Tag Archives: spaghetti carbonara

Now and then

11 Sep


We would never dream of monkeying with our recipe for spaghetti carbonara. How chopped bacon and onion have their slippery way with noodles, the creamy egg yolk and parmesan coating every strand, the gorgeous grassy bites of fresh parsley. Perfection. True, we’ve slipped in a dash of red pepper flakes and a weensy bite of garlic, but they are truly unnecessary. We astonished our younger self making this for a family dinner after clipping ripping it from Seventeen Magazine (circa 1980-something-embarrassing, see below). So simple. So perfect.

NYC carbonara

NYC carbonara 2

After hearing us moan on and on about this hoarded cherished recipe, our betrothed took his first crack at this recently:

doug's carbonara

And wouldn’t you know it. It turned out perfectly. Sigh. Is there anything that man can’t do?

Spaghetti Carbonara

Recipe adapted from Seventeen Magazine
UPDATE: We like one egg and 1/4 pound or 113ish grams 4 oz) of pasta per person, so just multiply that for a group. If you’re boiling a pound/454 grams/16 oz, that’s for four so use four eggs. We also now beat the eggs and mix in the cheese, minced parsley, black pepper (a splash of heavy cream if we have it). Makes stirring into hot noodles coated with bacon-ey goodness that much easier


8cf3eefd-6be4-44d2-a9ee-560333bb7b98a1c81474-f833-42c6-99ab-0c3cc9ca112c4 quarts water

1/2 tsp salt

1/2 lb bacon

1/2 medium onion, chopped

16 oz thin spaghetti (we served three people using 3/4 of a box)

2 tbsp butter

1/4 cup chicken broth

3 eggs

1/2 cup chopped parsley

3/4 cup grated Parmesan

Bring water to boil.
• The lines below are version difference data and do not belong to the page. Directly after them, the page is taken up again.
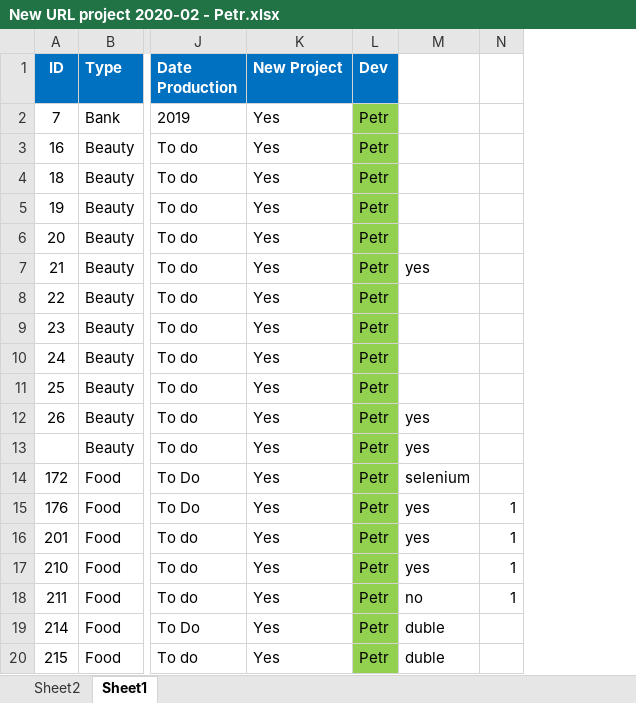
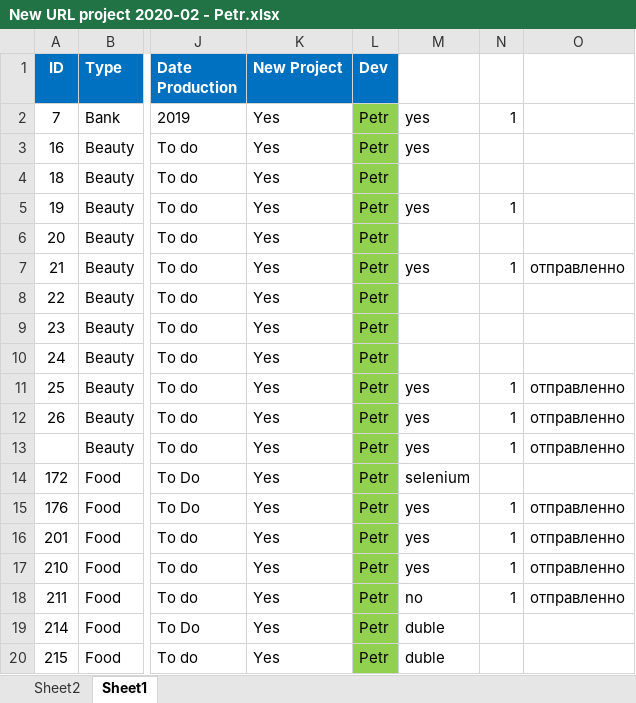
Before and after one commit to petr777/geomatrix, an Excel workbook: my_notebook/New URL project 2020-02 - Petr.xlsx, sheet Sheet1, drawn as a sheet; only a part is shown, gaps mark what is left out; values as stored, in another font and other column widths than the file's, no borders; the diff names each change by its address in the sheet, - before the commit and + after, or states it on an @@ line.

```diff
--- a/my_notebook/New URL project 2020-02 - Petr.xlsx (sheet Sheet1)
+++ b/my_notebook/New URL project 2020-02 - Petr.xlsx (sheet Sheet1)
+column O, rows 7-18: отправленно |  |  |  | отправленно | отправленно | отправленно |  | отправленно | отправленно | отправленно | отправленно
-M2:M3: (empty)
+M2:M3: yes
-N2: (empty)
+N2: 1
-M5: (empty)
+M5: yes
-N5: (empty)
+N5: 1
-N7: (empty)
+N7: 1
-M11: (empty)
+M11: yes
-N11:N13: (empty)
+N11:N13: 1
```
Also changed, not shown: 33 other files.
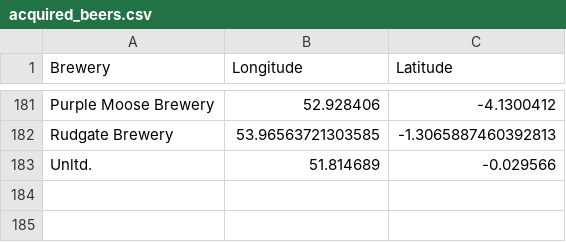
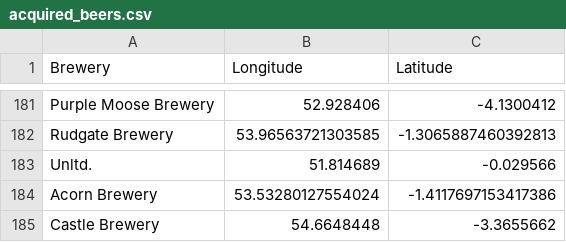
Before and after one commit to JoeBillingsley/JoeBillingsley.github.io, a CSV file: _data/acquired_beers.csv, drawn as a sheet; only a part is shown, gaps mark what is left out.

Commit message:
Update acquired_beers.csv

```diff
--- a/_data/acquired_beers.csv
+++ b/_data/acquired_beers.csv
@@ -183 +183,3 @@ Rudgate Brewery,53.96563721303585,-1.3065887460392813
 Unltd.,51.814689,-0.029566
+Acorn Brewery,53.53280127554024,-1.4117697153417386
+Castle Brewery,54.6648448,-3.3655662
```
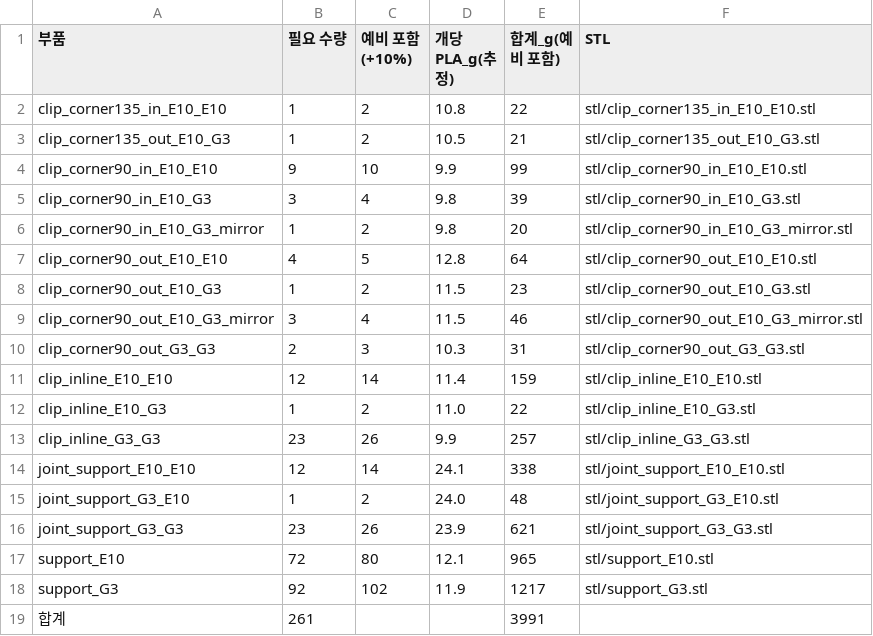
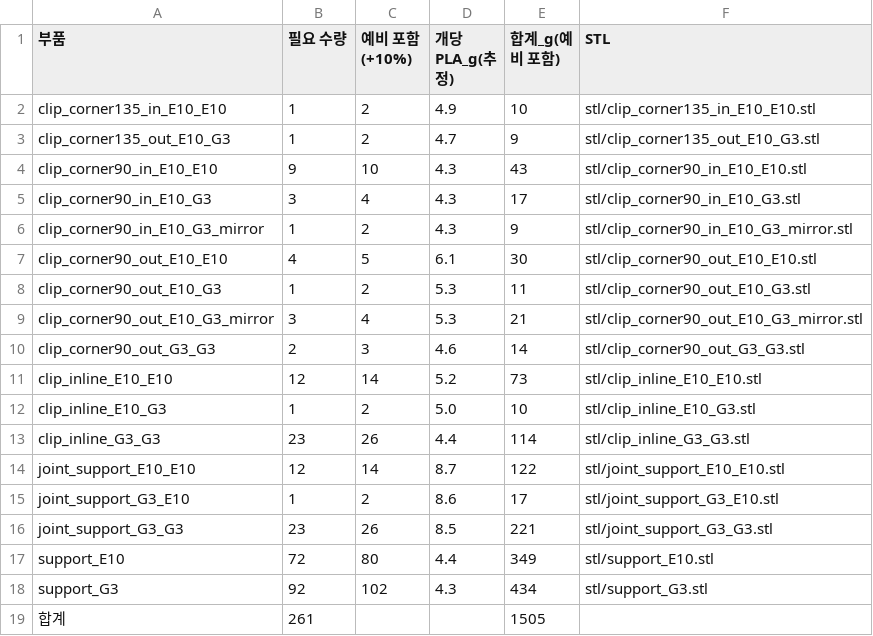
Before and after one commit to MOSW626/istech-it-arena, a CSV file: parts/wall_support/parts_count.csv, drawn as a sheet.

```diff
--- a/parts/wall_support/parts_count.csv
+++ b/parts/wall_support/parts_count.csv
@@ -1,19 +1,19 @@
 부품,필요 수량,예비 포함(+10%),개당 PLA_g(추정),합계_g(예비 포함),STL
-clip_corner135_in_E10_E10,1,2,10.8,22,stl/clip_corner135_in_E10_E10.stl
-clip_corner135_out_E10_G3,1,2,10.5,21,stl/clip_corner135_out_E10_G3.stl
-clip_corner90_in_E10_E10,9,10,9.9,99,stl/clip_corner90_in_E10_E10.stl
-clip_corner90_in_E10_G3,3,4,9.8,39,stl/clip_corner90_in_E10_G3.stl
-clip_corner90_in_E10_G3_mirror,1,2,9.8,20,stl/clip_corner90_in_E10_G3_mirror.stl
-clip_corner90_out_E10_E10,4,5,12.8,64,stl/clip_corner90_out_E10_E10.stl
-clip_corner90_out_E10_G3,1,2,11.5,23,stl/clip_corner90_out_E10_G3.stl
-clip_corner90_out_E10_G3_mirror,3,4,11.5,46,stl/clip_corner90_out_E10_G3_mirror.stl
-clip_corner90_out_G3_G3,2,3,10.3,31,stl/clip_corner90_out_G3_G3.stl
-clip_inline_E10_E10,12,14,11.4,159,stl/clip_inline_E10_E10.stl
-clip_inline_E10_G3,1,2,11.0,22,stl/clip_inline_E10_G3.stl
-clip_inline_G3_G3,23,26,9.9,257,stl/clip_inline_G3_G3.stl
-joint_support_E10_E10,12,14,24.1,338,stl/joint_support_E10_E10.stl
-joint_support_G3_E10,1,2,24.0,48,stl/joint_support_G3_E10.stl
-joint_support_G3_G3,23,26,23.9,621,stl/joint_support_G3_G3.stl
-support_E10,72,80,12.1,965,stl/support_E10.stl
-support_G3,92,102,11.9,1217,stl/support_G3.stl
-합계,261,,,3991,
+clip_corner135_in_E10_E10,1,2,4.9,10,stl/clip_corner135_in_E10_E10.stl
+clip_corner135_out_E10_G3,1,2,4.7,9,stl/clip_corner135_out_E10_G3.stl
+clip_corner90_in_E10_E10,9,10,4.3,43,stl/clip_corner90_in_E10_E10.stl
+clip_corner90_in_E10_G3,3,4,4.3,17,stl/clip_corner90_in_E10_G3.stl
+clip_corner90_in_E10_G3_mirror,1,2,4.3,9,stl/clip_corner90_in_E10_G3_mirror.stl
+clip_corner90_out_E10_E10,4,5,6.1,30,stl/clip_corner90_out_E10_E10.stl
+clip_corner90_out_E10_G3,1,2,5.3,11,stl/clip_corner90_out_E10_G3.stl
+clip_corner90_out_E10_G3_mirror,3,4,5.3,21,stl/clip_corner90_out_E10_G3_mirror.stl
+clip_corner90_out_G3_G3,2,3,4.6,14,stl/clip_corner90_out_G3_G3.stl
+clip_inline_E10_E10,12,14,5.2,73,stl/clip_inline_E10_E10.stl
+clip_inline_E10_G3,1,2,5.0,10,stl/clip_inline_E10_G3.stl
+clip_inline_G3_G3,23,26,4.4,114,stl/clip_inline_G3_G3.stl
+joint_support_E10_E10,12,14,8.7,122,stl/joint_support_E10_E10.stl
+joint_support_G3_E10,1,2,8.6,17,stl/joint_support_G3_E10.stl
+joint_support_G3_G3,23,26,8.5,221,stl/joint_support_G3_G3.stl
+support_E10,72,80,4.4,349,stl/support_E10.stl
+support_G3,92,102,4.3,434,stl/support_G3.stl
+합계,261,,,1505,
```
Also changed, not shown: 22 other files.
In the meantime, chop bacon into 1 inch pieces, chop onion, parsley. Brown bacon and remove, draining all but 2 tbsp fat. Add onion to pan and saute until soft. Add bacon again. When spaghetti is cooked, drain but reserve some starchy water. Pour chicken broth into pan and scrape up browned bits. Add spaghetti and toss in butter, stirring until butter melts.

Remove skillet from heat. Add three raw eggs and stir quickly to blend. The heat from the noodles will cook them nicely; leaving the skillet on the stove would scramble them. The noodles should be loose enough to stir easily. If they are too tight, add reserved water to loosen.

Mix in parsley, and sprinkle with Parmesan. Toss well until cheese is evenly distributed. Serve immdiately. Makes four servings.

Mario Batali’s

  • 1/2 pound guanciale (or pancetta or good bacon)
  • Salt
  • 1 pound dry spaghetti
  • 1 cup Parmigiano-Reggiano, grated
  • 4 eggs, separated
  • Black pepper, freshly ground
  1. In a 12- to 14-inch sauté pan, render and cook the guanciale until it is crispy and golden, 6 to 8 minutes. Do not drain the fat from pan and set aside.
  2. Bring 6 quarts of water to a boil and add 2 tablespoons salt. Cook the spaghetti, until tender yet al dente. Drain the spaghetti, reserving the pasta cooking water.
  3. Reheat the guanciale in the pan with the fat and add approximately 1/4 cup of the pasta cooking water. Toss in the cooked spaghetti and heat, shaking the pan, until warmed through, about 1 minute. Add the grated cheese, egg whites and black pepper and toss until fully incorporated. Divide the pasta among 4 warmed serving bowls. Make a nest in the center for the egg yolk. Gently drop an egg yolk into each serving, season with more freshly ground black pepper and grate additional cheese over the top. Serve immediately.


Since preparing carbonara in our teenhood, we’ve adapted a signature way of preparing other baconish pasta. Our favourite on-the-fly pasta (a spicy tomato clam dish) begins with adding olive oil to a hot pan, followed by a sprinkling of sea salt, crushed red pepper flakes, and… wait for it… a few slices of pepperoni. We routinely save some thin rounds in freezer bags for such emergencies. Sliced into matchsticks, the pepperoni fat and flavour melts into the oil, making it positively dreamy. Once things are sizzling and smelling like heaven, we add a drained can of clams and some fresh garlic. True story. When they’ve had a good bath, we pour in a can of diced tomatoes with their juice and let the whole thing simmer. We’ve dared to add a splash of wine, a shot of vodka, or a splosh of beer to the bubbling mix as we allow it to reduce ever so slightly.

A sprinkling of fresh parsley and a bit of parmesan as you’re serving, and you’re done. Yum!

It’s a versatile dish. You can forgo said clams in favour of shrimp, salmon chunks, or anything else you can think of.